The ejection of the deployers can also be done in Alt mode, which is a nice addition.
The aforementioned “Operation: Ejection” gimmick is rather hit-or-miss. First and most important: the instructions show the data discs going into his chest with their little auto-transformation buttons facing out. UNDER NO CIRCUMSTANCES EVER DO THIS. EVER. They are meant to go the other way around and will almost certainly get jammed in there if put in backwards. That is not to say that putting them in the correct way is entirely pain-free.
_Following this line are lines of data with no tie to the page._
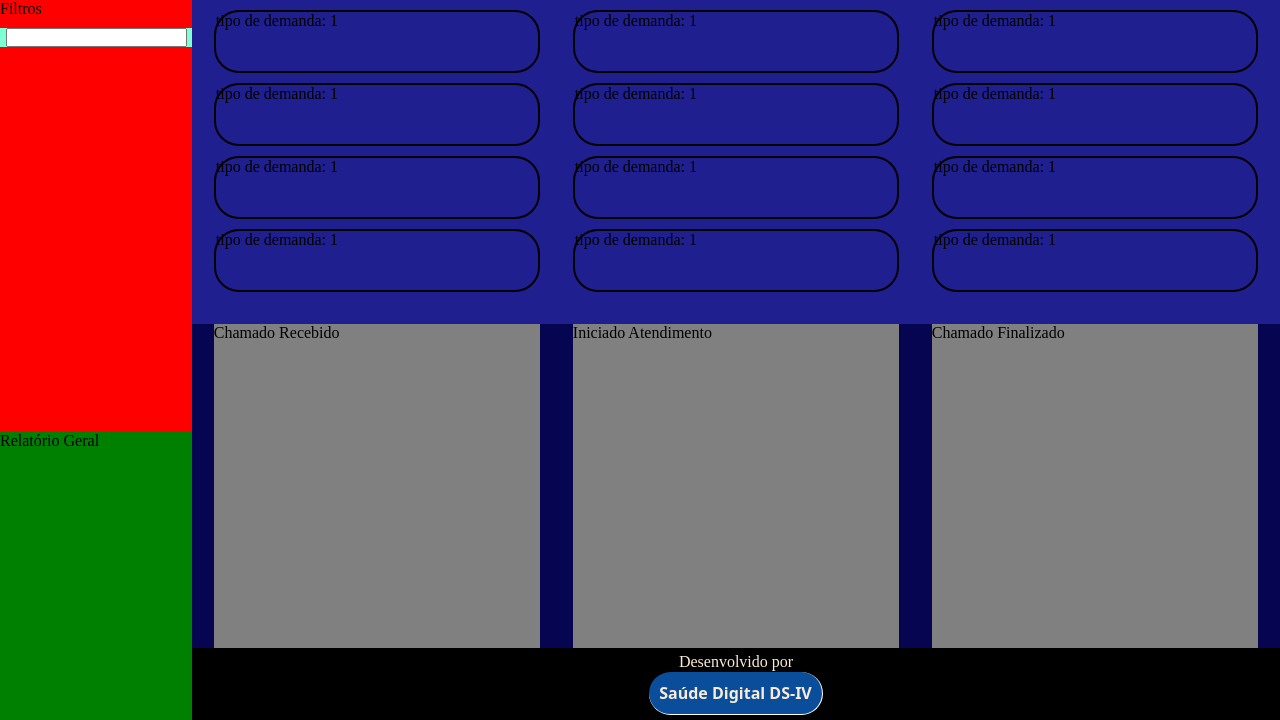
Repository: br-on/ddaf-chamados
Page: index.html
The author's editor kept a copy of each file at every save. The page is drawn from the files as they stood at one save, then again after the next save.
The browser window is 1280 px wide. The pictures show the whole page.

Above is the page before, as saved 2025-01-19 20:57:53.

After the next save:
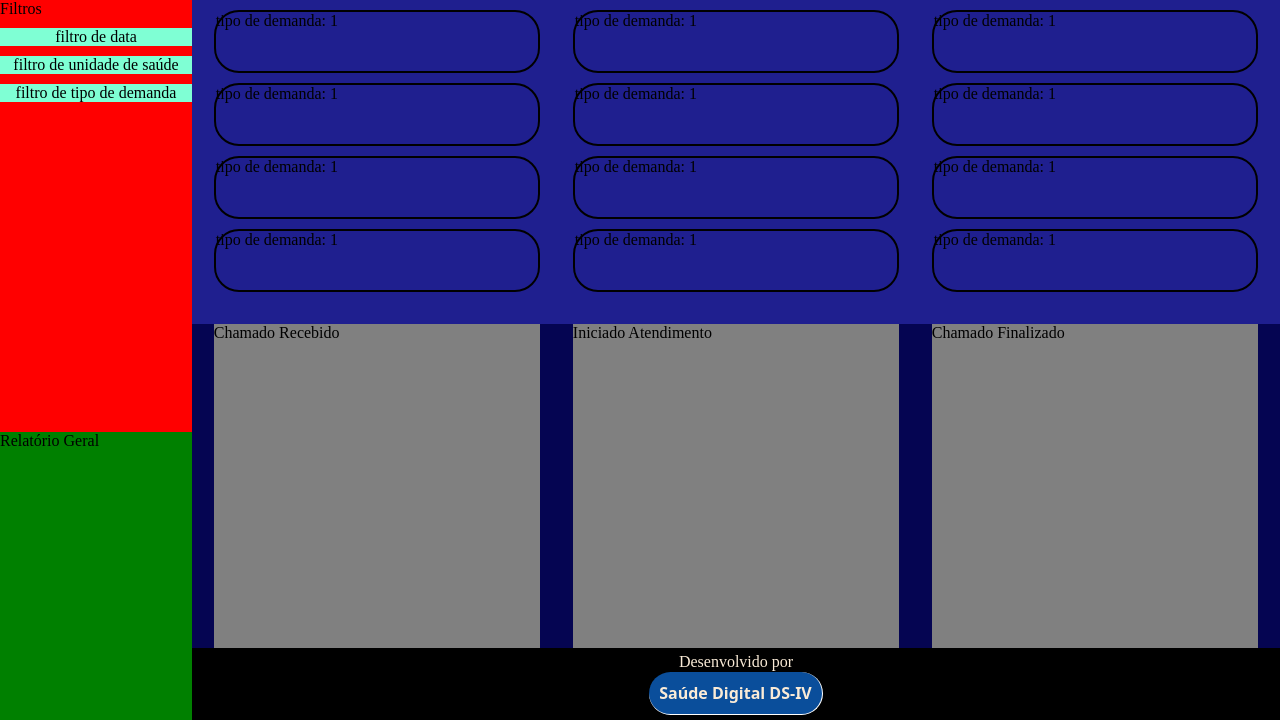
Saved 37 s later.
--- a/index.html
+++ b/index.html
@@ -10,10 +10,14 @@
     <header>
         <section class="filtros">Filtros
             <div class="opcao-filtro">
-                <input type="data">
+                filtro de data
             </div>
-            <div class="opcao-filtro"></div>
-            <div class="opcao-filtro"></div>
+            <div class="opcao-filtro">
+                filtro de unidade de saúde
+            </div>
+            <div class="opcao-filtro">
+                filtro de tipo de demanda
+            </div>
         </section>
         <section class="percentual">Relatório Geral</section>
     </header>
The tolerances on these things are razor thin, meaning… well, I can’t put it any better than David Willis over at Shortpacked did,
“Mostly these guys get stuck and then you push and push and push and use excessive force and then when finally one of them gives they all explode out of his chest at the same time, usually hitting you in the face no matter where your face is and then you have a scattering of half-transformed things everywhere.”
Most of mine fit pretty well, but the birds and bat are the ones that stick the worst. Speaking of the ejection gimmick, the homage does go a step further on the Fall of Cybertron figure than the original War for Cybertron. He has an ejection button on his shoulder that opens his chest compartment, exactly like the placement of original’s tape door eject button. A splendid step further, there’s molded detail in his right hand that I initially mistook for a trigger finger. Nope, just like in the G1 cartoon, he can reach up and push his own eject button.
Another oddity from both Soundwave and Soundblaster’s box, also shown in their instructions, is a second gun. Though no second gun was included, the gun depicted is actually G1 Optimus Prime’s.
So yeah, other than packaging photo strangeness and the mostly-not-working main gimmick, it’s an excellent mold. Had I not already owned the deluxe version, I would have happily bought both Soundwave and Soundblaster. Besides, even if it weren’t a good mold by itself, the new mold Deployer army alone would make it more than worth it.
Thanks to the Soundblaster repaint, no need to buy Soundwave again, I pretty much figured I had Hasbro beat on this one. Then they announced Fall of Cybertron Blaster. Oh, screw you Hasbro.